It’s hardly surprising that protecting them is so important to me when you consider that my ancestors have honed their protective abilities for generations by looking after livestock in the mountains. Although I’m always on the alert for potential danger, I’m pleased that there have been less than a pawful of occasions when I’ve found it necessary to do anything more than give a warning woof. I’d like to tell you about one of those today.

It was late on a summer evening and it was getting dark. I was at home with the female biped. The doorbell rang and I went with her to answer the door. The hall was wide and there was a space to the side of the door where I sat. I could see clearly, but whoever was at the door would have to look sideways to see me.

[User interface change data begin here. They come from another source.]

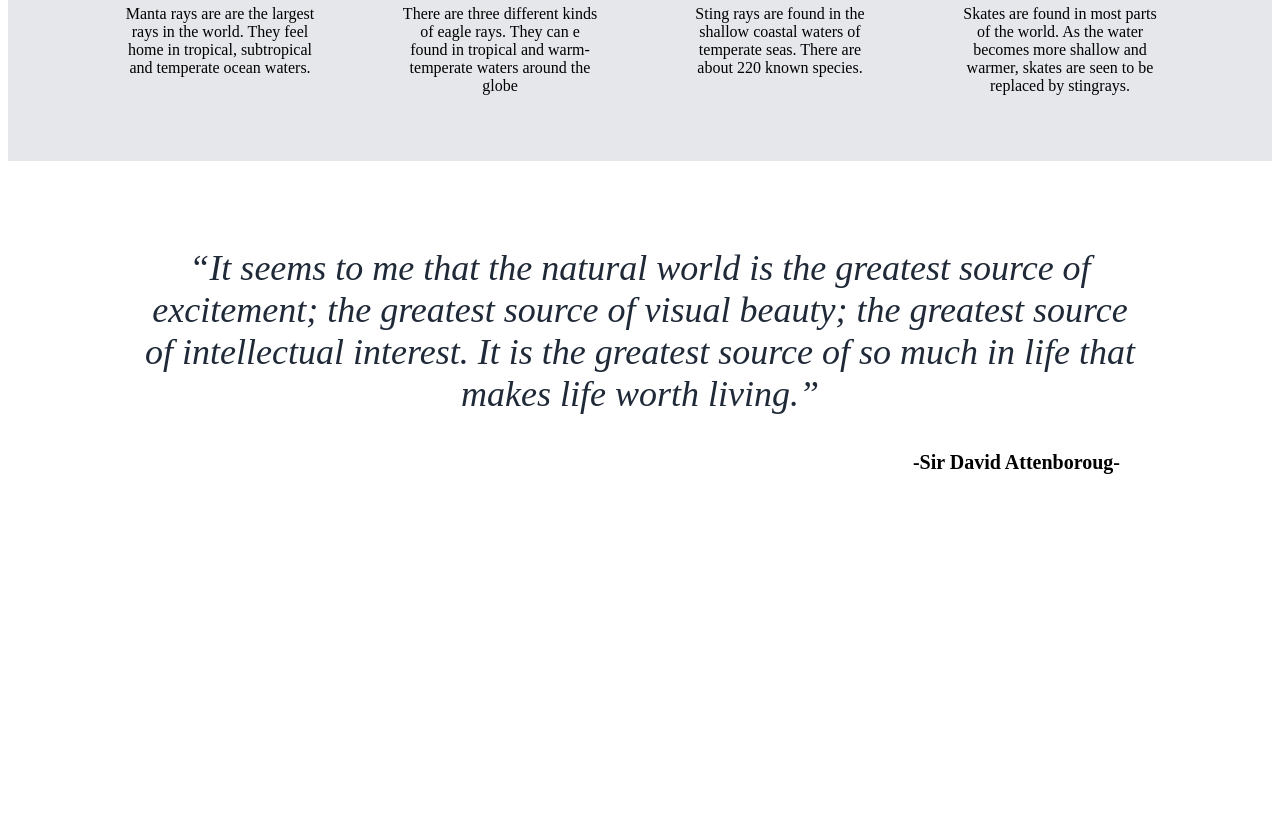
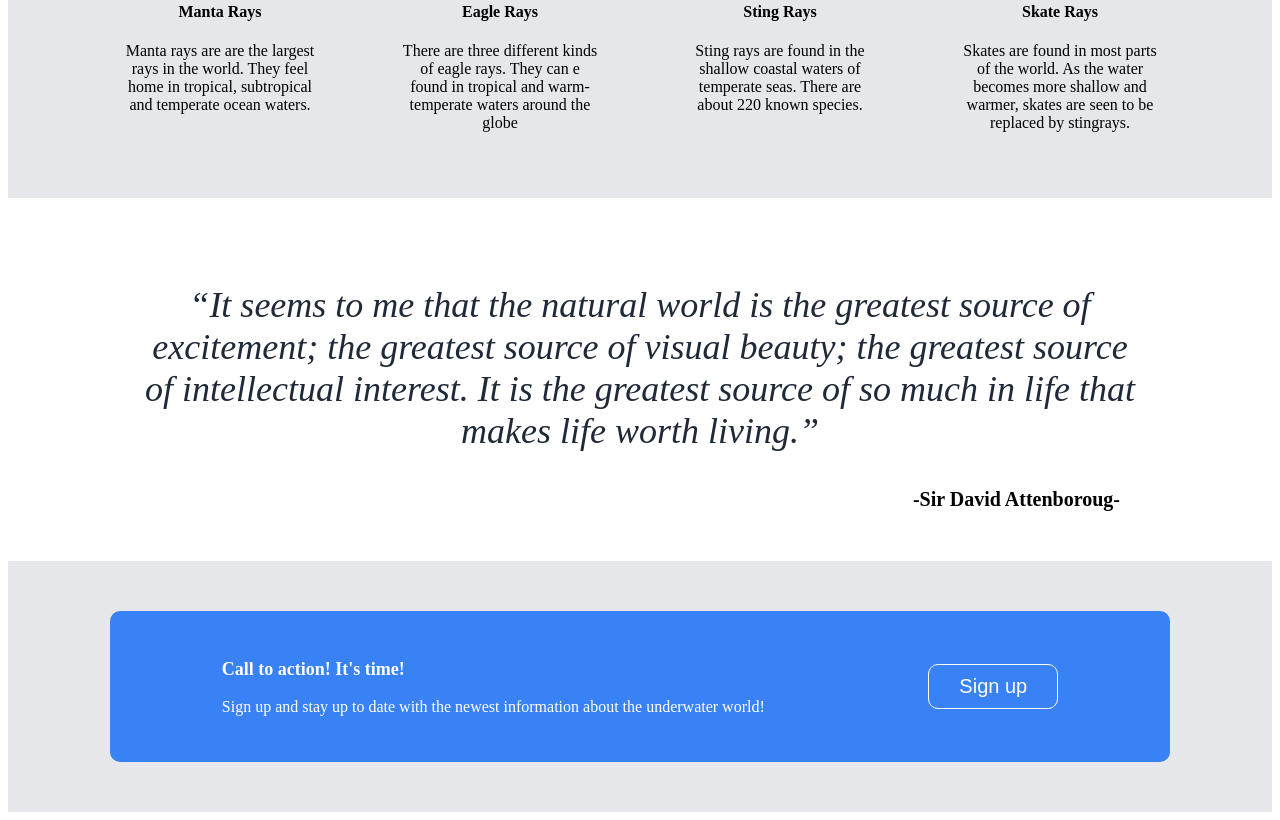
Before and after one commit to FlyingMoe91/odin-landing-page, a plain HTML site: page index.html in a window 1280 px wide. Shown: the part 968-1788 px from the top of the page. Before the commit the page ends 1520 px from the top, so only its background shows below. Drawn offline with Linux system fonts and the light colour scheme.

Commit message:
ADD index.html styles.css

```diff
--- a/index.html
+++ b/index.html
@@ -21,7 +21,7 @@
     <div class="head-main">
       <div class="main">
         <h1>Let's talk about rays!</h1>
-        <p>There are many different kind of rays. Here you can get a quick overview of the different types</p>
+        <p>There are many different kind of rays. Here you can get a quick overview of the different types.<br><br>You want us to keep you updated? <br>Sign up for the newsletter.</p>
         <button type="button" class="button">Sign up</button>
       </div>
       <img class="ray-main" src="images/ray-main.png" alt="manta-ray black/white" >
@@ -52,11 +52,20 @@
       </div>
     </div>
   </section>
-  <section >
-    <div class="quotes">
+  <section class="">
+    <div class="quote">
       <p>“It seems to me that the natural world is the greatest source of excitement; the greatest source of visual beauty; the greatest source of intellectual interest. It is the greatest source of so much in life that makes life worth living.”</p>
       <p>-Sir David Attenboroug-</p>
     </div>
   </section>
+  <section class="sign-up">
+    <div class="blue">
+      <div>
+        <p>Call to action! It's time!</p>
+        <p>Sign up and stay up to date with the newest information about the underwater world!</p>
+      </div>
+      <button type="button" class="button">Sign up</button>
+    </div>
+  </section>
 </body>
 </html>
--- a/styles.css
+++ b/styles.css
@@ -48,7 +48,7 @@ a {
   color: #E5E7EB;
 }
 
-.main button {
+.button {
   padding: 10px 30px;
   background-color: #3882F6;
   color: white;
@@ -87,6 +87,10 @@ a {
 
 .quotes {
   padding: 50px;
+}
+
+.quote {
+  padding: 50px;
   max-width: 1000px;
   text-align: center;
   margin-left: auto;
@@ -94,16 +98,40 @@ a {
 
 }
 
-.quotes p:first-child {
+.quote p:first-child {
   font-size: 36px;
   font-style: italic;
   color: #1F2937;
 }
 
-.quotes p:last-child {
+.quote p:last-child {
   font-weight: bold;
   font-size: 20px;
   text-align: end;
   margin-right: 20px;
+  margin-bottom: 0px;
+}
+
+.sign-up {
+  background-color: #E5E7EB;
+  padding: 50px 50px;
+}
+
+.blue {
+  display: flex;
+  justify-content: space-around;
+  align-items: center;
+  background-color: #3882F6;
+  color: white;
+  padding: 30px;
+  border-radius: 10px;
+  max-width: 1000px;
+  margin-left: auto;
+  margin-right: auto;
 
 }
+
+.blue p:first-child {
+  font-size: 18px;
+  font-weight: bolder;
+}
```
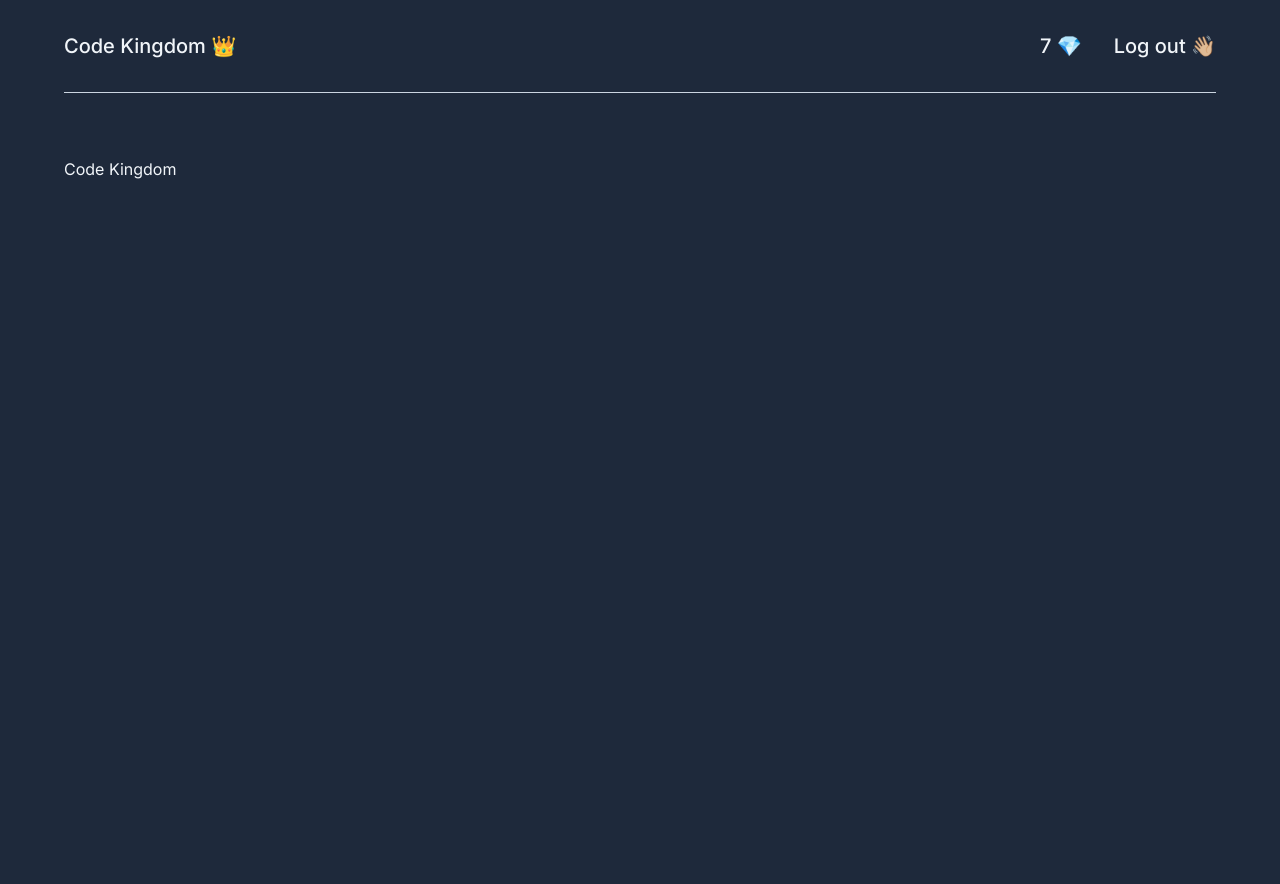
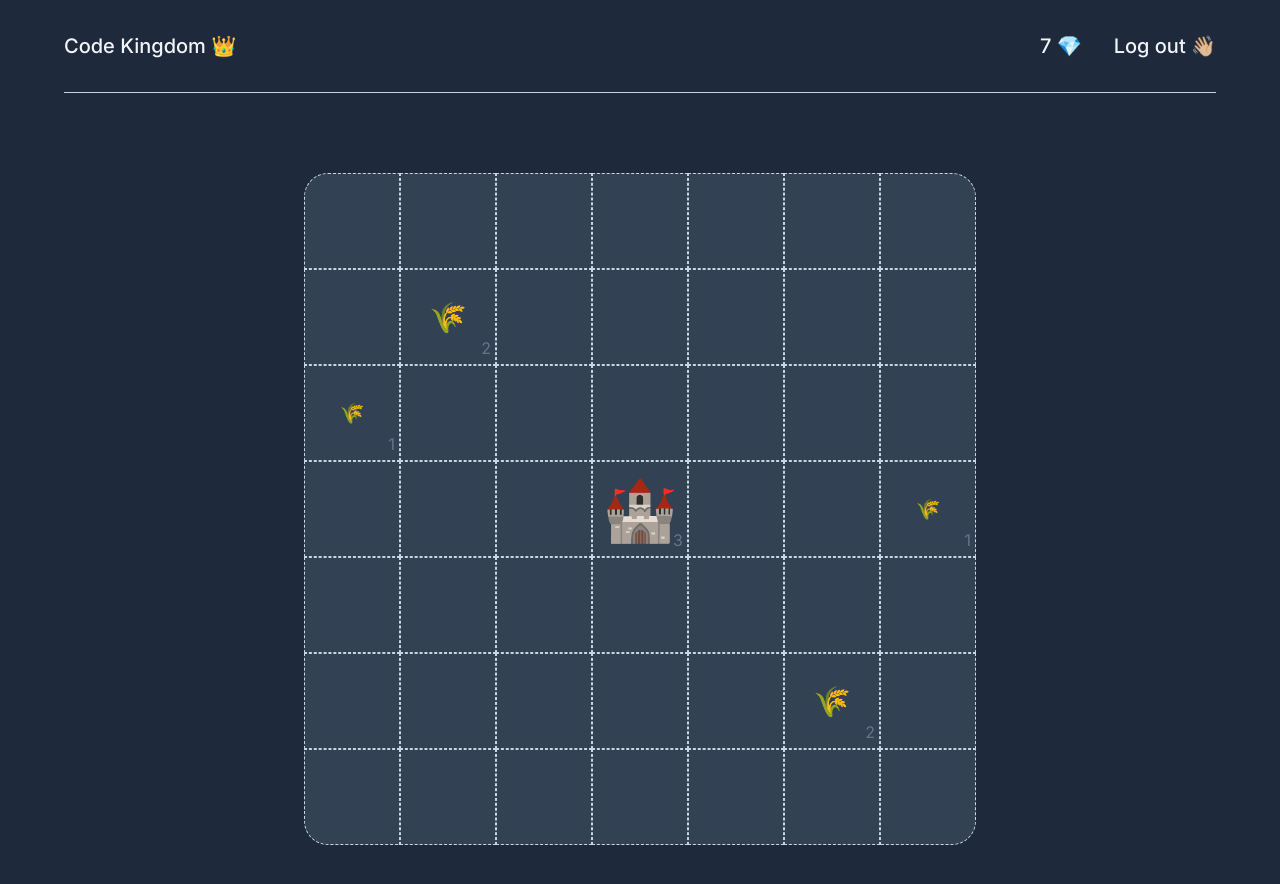
Before and after one commit to jean1591/codectibles, a Next.js app: page / in a window 1280 px wide. Shown: the top 884 px of the page. Built offline with nearby package versions, Linux system fonts and the light colour scheme.

Commit message:
feat: init kingdom grid

```diff
--- /dev/null
+++ b/src/app/components/kingdom.tsx
@@ -0,0 +1,123 @@
+import { classNames } from "@/utils";
+import { ReactNode } from "react";
+
+const GRID_SIZE = 7;
+
+const formatGrid = (index: number): string | undefined => {
+  if (index === 0) {
+    return "rounded-tl-3xl";
+  }
+
+  if (index === GRID_SIZE - 1) {
+    return "rounded-tr-3xl";
+  }
+
+  if (index === GRID_SIZE ** 2 - GRID_SIZE) {
+    return "rounded-bl-3xl";
+  }
+
+  if (index === GRID_SIZE ** 2 - 1) {
+    return "rounded-br-3xl";
+  }
+};
+
+interface KingdomType {
+  icon: string;
+  size: number;
+}
+
+const kingdom: (KingdomType | undefined)[] = [
+  undefined,
+  undefined,
+  undefined,
+  undefined,
+  undefined,
+  undefined,
+  undefined,
+  undefined,
+  { icon: "🌾", size: 2 },
+  undefined,
+  undefined,
+  undefined,
+  undefined,
+  undefined,
+  { icon: "🌾", size: 1 },
+  undefined,
+  undefined,
+  undefined,
+  undefined,
+  undefined,
+  undefined,
+  undefined,
+  undefined,
+  undefined,
+  { icon: "🏰", size: 3 },
+  undefined,
+  undefined,
+  { icon: "🌾", size: 1 },
+  undefined,
+  undefined,
+  undefined,
+  undefined,
+  undefined,
+  undefined,
+  undefined,
+  undefined,
+  undefined,
+  undefined,
+  undefined,
+  undefined,
+  { icon: "🌾", size: 2 },
+  undefined,
+  undefined,
+  undefined,
+  undefined,
+  undefined,
+  undefined,
+  undefined,
+  undefined,
+];
+
+export const Kingdom = () => {
+  return (
+    <div className="flex items-center justify-center">
+      <div className="grid grid-cols-7">
+        {kingdom.map((cell, index) => (
+          <KingdomCell className={formatGrid(index)}>
+            {cell ? (
+              <div>
+                <p className={classNames(
+                    cell.size === 1 ? "text-xl" : "",
+                    cell.size === 2 ? "text-3xl" : "",
+                    cell.size === 3 ? "text-6xl" : "",
+                    )}>{cell.icon}</p>
+                <p className="text-normal absolute bottom-1 right-1 text-slate-500">
+                  {cell.size}
+                </p>
+              </div>
+            ) : undefined}
+          </KingdomCell>
+        ))}
+      </div>
+    </div>
+  );
+};
+
+const KingdomCell = ({
+  children,
+  className,
+}: {
+  children?: ReactNode;
+  className?: string;
+}) => {
+  return (
+    <div
+      className={classNames(
+        className ? className : "",
+        "relative flex h-12 w-12 sm:h-24 sm:w-24 items-center justify-center border-[1px] border-br border-dashed border-slate-300 bg-slate-700"
+      )}
+    >
+      {children}
+    </div>
+  );
+};
--- a/src/app/page.tsx
+++ b/src/app/page.tsx
@@ -1,3 +1,11 @@
+import { Kingdom } from "./components/kingdom";
+
 export default function Home() {
-  return <div>Code Kingdom</div>;
+  return (
+    <div>
+      <div className="mt-20">
+        <Kingdom />
+      </div>
+    </div>
+  );
 }
```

My biped opened the door and there was a man there. He said he was selling manure for the garden. My biped told him that she wasn’t interested, but the man continued to talk. My biped kept repeating that she wasn’t interested, but the man just kept on talking. After a minute or two he began to move closer and closer to the front door.

My biped spoke louder than she had been, “I have said NO”, and at the same time she began closing the door.

The man placed a hand on the door and moved one of his feet onto the step, stopping my biped from closing the door. Before she could react, I gave a slight growl and stood up. My biped moved the hand closest to me slightly away from her side with the palm facing me, our silent signal for “wait” – so I stood still.

The man noticed me for the first time and a look of horror crossed his face. He leapt backwards as suddenly as a frog jumps! He landed awkwardly on the path about four feet away. His legs seemed to be a bit wobbly as he hurried away, calling back over his shoulder, “I have to go!”

Frog

I’d never seen a biped jump like a frog before!

My biped put a hand on my neck and we watched him go out of the gate before she closed the front door. Then my biped bent over and made a huge fuss of me. She told me how clever and good I am. The strange thing is that she praised me more for taking notice of her signal to “wait” than she did for scaring the nasty man away! But biped logic can be very difficult to follow – I try not to worry about it. I’m always pleased to accept praise and treats!

Even though it was funny to see a biped jump like a frog, I’m glad that I can be friends with most of the bipeds I meet!

See you next Wednesday!